Regiment, 1 Hampshire’s and 1 Battalion Rifle Brigade
all lost their Commanding Officers killed in action in the carnage of the
The attackers now held a section of the
enemy line, but due to the failure of the attacks on the flanks the enemy held
the trenches on either side. Fierce fighting now took place as the survivors
tried in vain to consolidate the area they held, determined enemy bombing
attacks launched on the captured third line caused many casualties and it was
given up at 1pm.
By 11am only five Seaforth officers remained
alive and uninjured, with heavy casualties amongst the other ranks, men from
other attacking British Regiments now joined the Seaforths and fought side by
side with the Highlanders. At this point Drummer Ritchie jumped up on the edge
of the trench, in full view of the enemy and repeatedly sounded the charge on
his bugle to encourage those men with no leaders. This gallant action earned
Drummer Ritchie the Victoria Cross for his selfless heroism in the face of the
There were now about forty men from the
Seaforths left, in addition to two platoons unable to advance from trenches on

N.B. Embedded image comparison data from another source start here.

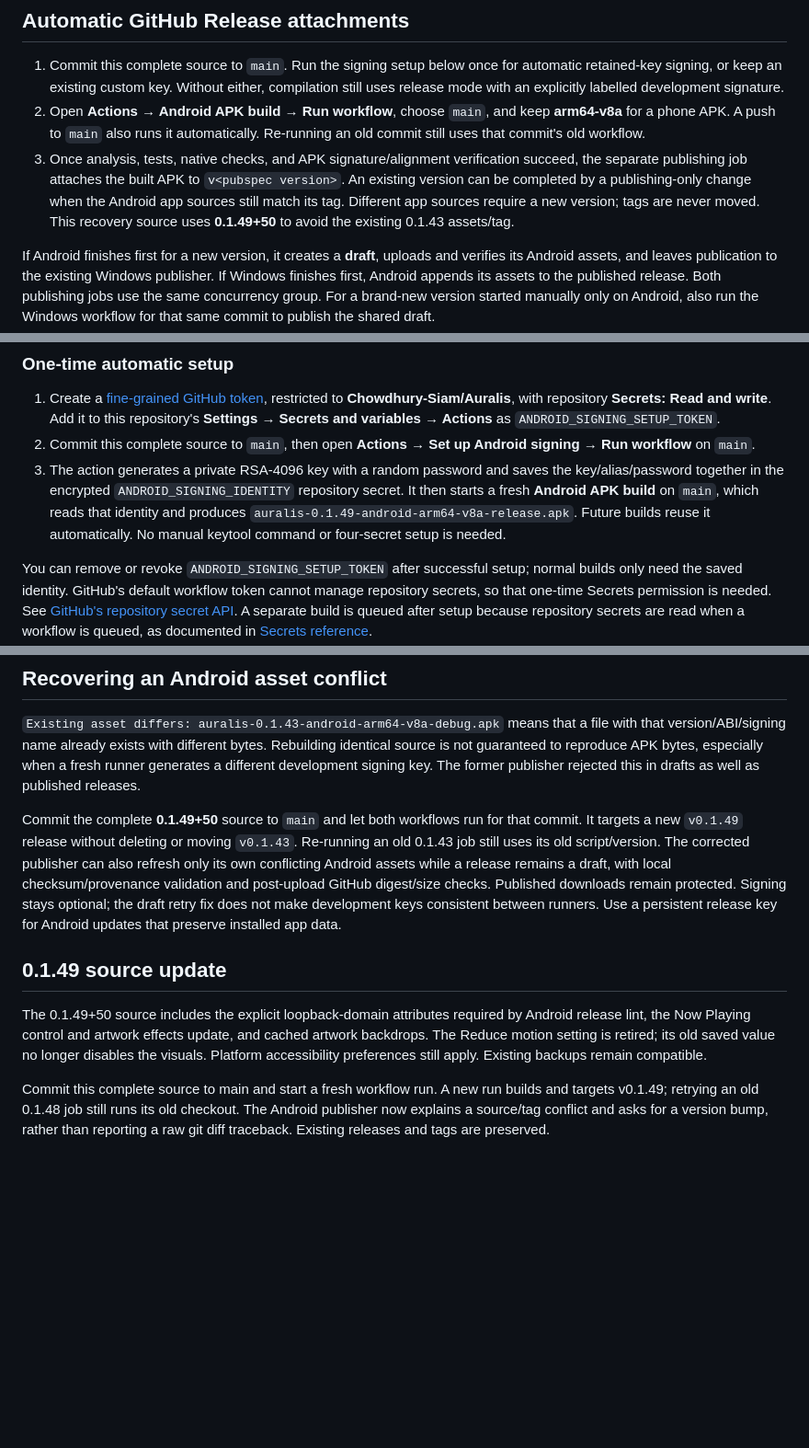
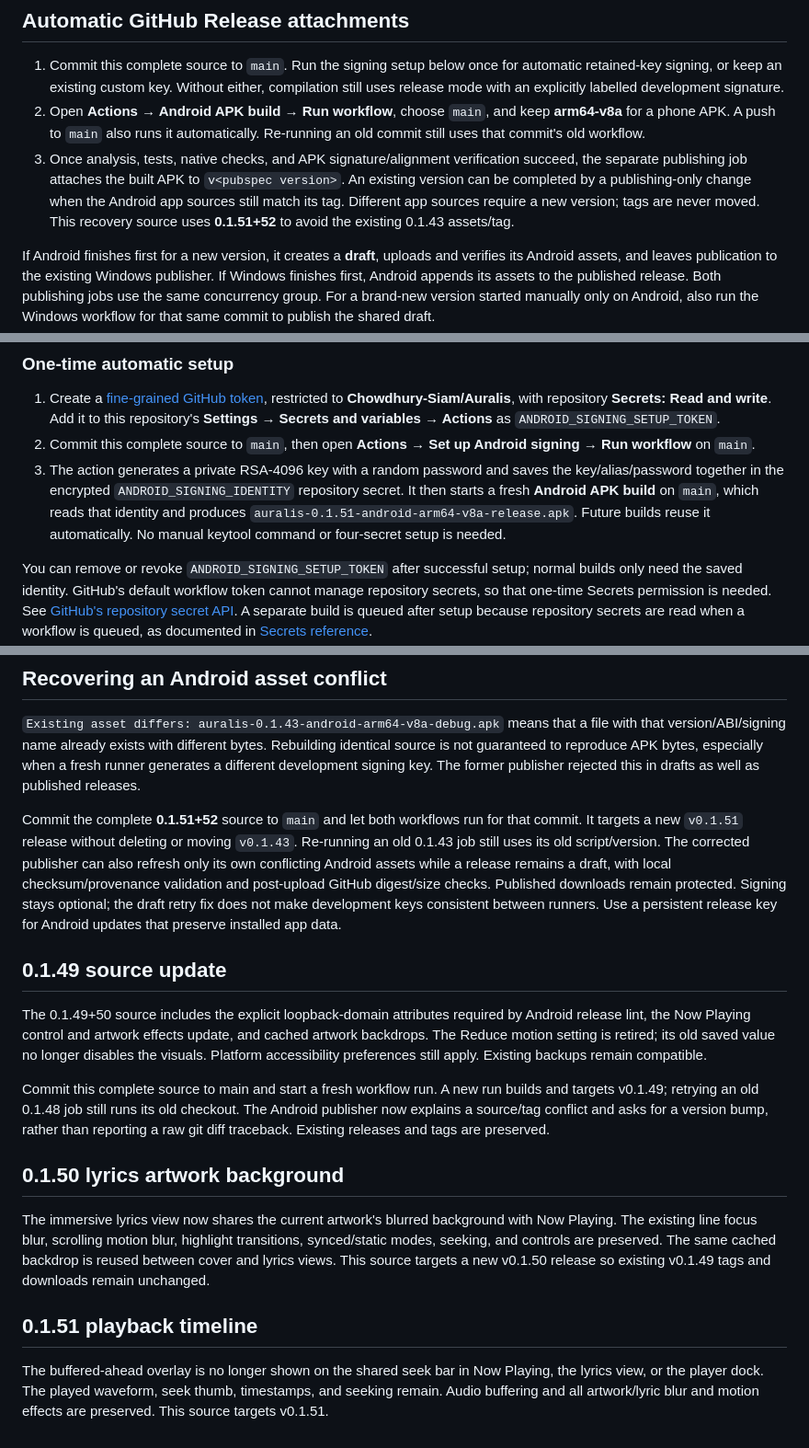
Before and after one commit to Chowdhury-Siam/Auralis, a Markdown page: docs/ANDROID.md, 3 parts joined by grey strips. Shown at 92% size. GitHub-like rendering; blank space fills up the shorter version.

Commit message:
Small bug fixes: docs/ANDROID.md

```diff
--- a/docs/ANDROID.md
+++ b/docs/ANDROID.md
@@ -14,7 +14,7 @@ Download **auralis-android-arm64-v8a-development** or **auralis-android-arm64-v8
 
 1. Commit this complete source to `main`. Run the signing setup below once for automatic retained-key signing, or keep an existing custom key. Without either, compilation still uses release mode with an explicitly labelled development signature.
 2. Open **Actions → Android APK build → Run workflow**, choose `main`, and keep **arm64-v8a** for a phone APK. A push to `main` also runs it automatically. Re-running an old commit still uses that commit's old workflow.
-3. Once analysis, tests, native checks, and APK signature/alignment verification succeed, the separate publishing job attaches the built APK to `v<pubspec version>`. An existing version can be completed by a publishing-only change when the Android app sources still match its tag. Different app sources require a new version; tags are never moved. This recovery source uses **0.1.49+50** to avoid the existing 0.1.43 assets/tag.
+3. Once analysis, tests, native checks, and APK signature/alignment verification succeed, the separate publishing job attaches the built APK to `v<pubspec version>`. An existing version can be completed by a publishing-only change when the Android app sources still match its tag. Different app sources require a new version; tags are never moved. This recovery source uses **0.1.51+52** to avoid the existing 0.1.43 assets/tag.
 
 If Android finishes first for a new version, it creates a **draft**, uploads and verifies its Android assets, and leaves publication to the existing Windows publisher. If Windows finishes first, Android appends its assets to the published release. Both publishing jobs use the same concurrency group. For a brand-new version started manually only on Android, also run the Windows workflow for that same commit to publish the shared draft.
 
@@ -28,7 +28,7 @@ The APK build keeps read-only repository permission. Only the guarded publishing
 
 1. Create a [fine-grained GitHub token](https://github.com/settings/personal-access-tokens/new), restricted to **Chowdhury-Siam/Auralis**, with repository **Secrets: Read and write**. Add it to this repository's **Settings → Secrets and variables → Actions** as `ANDROID_SIGNING_SETUP_TOKEN`.
 2. Commit this complete source to `main`, then open **Actions → Set up Android signing → Run workflow** on `main`.
-3. The action generates a private RSA-4096 key with a random password and saves the key/alias/password together in the encrypted `ANDROID_SIGNING_IDENTITY` repository secret. It then starts a fresh **Android APK build** on `main`, which reads that identity and produces `auralis-0.1.49-android-arm64-v8a-release.apk`. Future builds reuse it automatically. No manual keytool command or four-secret setup is needed.
+3. The action generates a private RSA-4096 key with a random password and saves the key/alias/password together in the encrypted `ANDROID_SIGNING_IDENTITY` repository secret. It then starts a fresh **Android APK build** on `main`, which reads that identity and produces `auralis-0.1.51-android-arm64-v8a-release.apk`. Future builds reuse it automatically. No manual keytool command or four-secret setup is needed.
 
 You can remove or revoke `ANDROID_SIGNING_SETUP_TOKEN` after successful setup; normal builds only need the saved identity. GitHub's default workflow token cannot manage repository secrets, so that one-time Secrets permission is needed. See [GitHub's repository secret API](https://docs.github.com/en/rest/actions/secrets#create-or-update-a-repository-secret). A separate build is queued after setup because repository secrets are read when a workflow is queued, as documented in [Secrets reference](https://docs.github.com/en/actions/reference/security/secrets).
 
@@ -113,7 +113,7 @@ This is a packaging/CI-only correction; the application version is unchanged.
 
 `Existing asset differs: auralis-0.1.43-android-arm64-v8a-debug.apk` means that a file with that version/ABI/signing name already exists with different bytes. Rebuilding identical source is not guaranteed to reproduce APK bytes, especially when a fresh runner generates a different development signing key. The former publisher rejected this in drafts as well as published releases.
 
-Commit the complete **0.1.49+50** source to `main` and let both workflows run for that commit. It targets a new `v0.1.49` release without deleting or moving `v0.1.43`. Re-running an old 0.1.43 job still uses its old script/version. The corrected publisher can also refresh only its own conflicting Android assets while a release remains a draft, with local checksum/provenance validation and post-upload GitHub digest/size checks. Published downloads remain protected. Signing stays optional; the draft retry fix does not make development keys consistent between runners. Use a persistent release key for Android updates that preserve installed app data.
+Commit the complete **0.1.51+52** source to `main` and let both workflows run for that commit. It targets a new `v0.1.51` release without deleting or moving `v0.1.43`. Re-running an old 0.1.43 job still uses its old script/version. The corrected publisher can also refresh only its own conflicting Android assets while a release remains a draft, with local checksum/provenance validation and post-upload GitHub digest/size checks. Published downloads remain protected. Signing stays optional; the draft retry fix does not make development keys consistent between runners. Use a persistent release key for Android updates that preserve installed app data.
 
 
 ## 0.1.49 source update
@@ -129,3 +129,20 @@ builds and targets v0.1.49; retrying an old 0.1.48 job still runs its old checko
 The Android publisher now explains a source/tag conflict and asks for a version
 bump, rather than reporting a raw git diff traceback. Existing releases and tags
 are preserved.
+
+
+## 0.1.50 lyrics artwork background
+
+The immersive lyrics view now shares the current artwork's blurred background
+with Now Playing. The existing line focus blur, scrolling motion blur, highlight
+transitions, synced/static modes, seeking, and controls are preserved. The same
+cached backdrop is reused between cover and lyrics views. This source targets a
+new v0.1.50 release so existing v0.1.49 tags and downloads remain unchanged.
+
+
+## 0.1.51 playback timeline
+
+The buffered-ahead overlay is no longer shown on the shared seek bar in Now
+Playing, the lyrics view, or the player dock. The played waveform, seek thumb,
+timestamps, and seeking remain. Audio buffering and all artwork/lyric blur and
+motion effects are preserved. This source targets v0.1.51.
```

the south side of the Redan Ridge. Battalion HQ received orders at 5:15pm to
return to original position after dark, at 5:30pm a supply of bombs arrived by
carriers and bomb depots were established on the flanks. The enemy made no

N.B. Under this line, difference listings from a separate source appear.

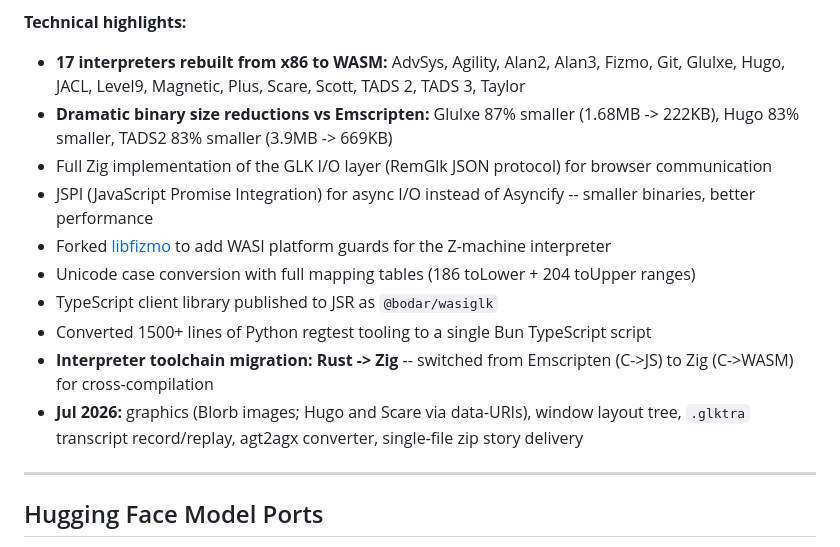
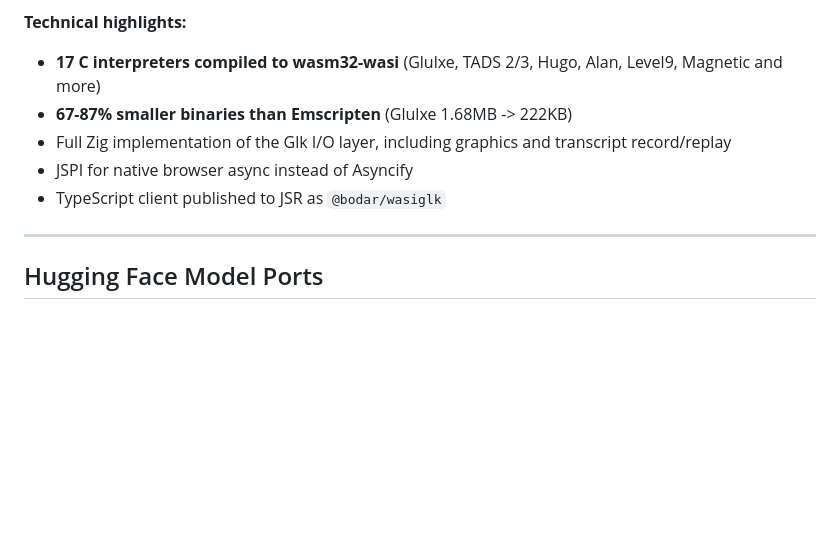
Before and after one commit to danielbodart/cv, a Markdown page: portfolio.md, the part around one of its changes. Drawn GitHub-style; blank space fills up the shorter version.

```diff
--- a/portfolio.md
+++ b/portfolio.md
@@ -148,15 +135,10 @@ A platform for running interactive fiction interpreters in the browser via WebAs
 
 **Technical highlights:**
-- **17 interpreters rebuilt from x86 to WASM:** AdvSys, Agility, Alan2, Alan3, Fizmo, Git, Glulxe, Hugo, JACL, Level9, Magnetic, Plus, Scare, Scott, TADS 2, TADS 3, Taylor
-- **Dramatic binary size reductions vs Emscripten:** Glulxe 87% smaller (1.68MB -> 222KB), Hugo 83% smaller, TADS2 83% smaller (3.9MB -> 669KB)
-- Full Zig implementation of the GLK I/O layer (RemGlk JSON protocol) for browser communication
-- JSPI (JavaScript Promise Integration) for async I/O instead of Asyncify -- smaller binaries, better performance
-- Forked [libfizmo](https://github.com/chrender/libfizmo) to add WASI platform guards for the Z-machine interpreter
-- Unicode case conversion with full mapping tables (186 toLower + 204 toUpper ranges)
-- TypeScript client library published to JSR as `@bodar/wasiglk`
-- Converted 1500+ lines of Python regtest tooling to a single Bun TypeScript script
-- **Interpreter toolchain migration: Rust -> Zig** -- switched from Emscripten (C->JS) to Zig (C->WASM) for cross-compilation
-- **Jul 2026:** graphics (Blorb images; Hugo and Scare via data-URIs), window layout tree, `.glktra` transcript record/replay, agt2agx converter, single-file zip story delivery
+- **17 C interpreters compiled to wasm32-wasi** (Glulxe, TADS 2/3, Hugo, Alan, Level9, Magnetic and more)
+- **67-87% smaller binaries than Emscripten** (Glulxe 1.68MB -> 222KB)
+- Full Zig implementation of the Glk I/O layer, including graphics and transcript record/replay
+- JSPI for native browser async instead of Asyncify
+- TypeScript client published to JSR as `@bodar/wasiglk`
 
 ---
 
```
Also changed, not shown: other parts of portfolio.md (+14 -27 lines).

serious attacks; those that were launched being driven back.
A message was sent back for stretcher
-bearers to be sent up, several of the wounded were evacuated before dark along
with men from the 11 and 12 Brigades. At 7pm two
platoons from the Irish Fusiliers arrived with a supply of bombs, these
platoons were placed on the right flank. Two other platoons, which were
following behind, went astray and were shelled by the enemy in No Mans Land.
Two messages were received from 10
Brigade at 9pm, the first message H.18 said, “the battalion must hold on at all
costs”; the second message J.22 contained orders for the battalion to return to
original front line. Neither of these
messages was timed and the battalion was not sure which order to follow, it was
decided that as both messages arrived with the same runner, they would act on
the later order J.22 and retire.
At 1am on the 2 of July, the
survivors from the 2 Battalion Seaforth Highlanders retired back
to the sunken road they left the previous day. They took with them as many of
the wounded that they could find and all the material the men could carry, this
took place with no further losses.
Corporal John Angus Grant Mackay was killed
in action on the 1 of July 1916, one of fifty-nine other ranks
killed, two hundred and fifty six other ranks were wounded and fifty eight
reported missing by the Seaforth Highlanders that day. Thirteen officers were
killed and nine were wounded. The bodies
of five officers and twenty-five other ranks were taken back by the survivors
and buried side by side in the nearest British Cemetery 200yards north-west of
Total British casualties on the first day
of the Battle of the Somme were 57,470 officers and men of which 19,240 men
were killed. The opening day of the attack was a total failure and only on the
right of the attack was any gain made, a total of three and a half miles wide
and one mile deep.
The Battle of the Somme continued until the
18 of November 1916 when it finally came to a halt in the mud and
rain of Autumn, total British casualties are put at 419,654 with estimated
German losses put at between 450,000 and 680,000. The Thiepval memorial on the
Somme lists the names of 73,357 men who went missing on the Somme and have no
Seven men from Skerray died on the Somme,
many more were wounded and bore witness to the slaughter that took place there.
The battlefield today is littered with war cemeteries, some big some small, but
all filled with the graves of brave men who died far from home.
SCOTTISH NATIONAL WAR MEMORIAL
Mackay John Angus Grant. (b) Tongue. (e) Edinburgh. S/8317. Lance
Corporal. Killed in Action F&F 1-7-16. 2 Battalion, Seaforth
COMMONWEALTH WAR GRAVES
Mackay, Lance Corporal J.A.G. S/8137. 2 Battalion Seaforth
Highlanders. 1 July 1916.
Age 23. Son of Mrs Augustine Gunn Mackay of
Lamigo, Skerray, Thurso.
Plot 1. Row 8. Grave 26.
Lance Corporal John Angus
Grant Mackay is buried in a war grave at SUCRERIE MILITARY CEMETERY, SOMME,
SUCRERIE MILITARY CEMETERY, SOMME, FRANCE.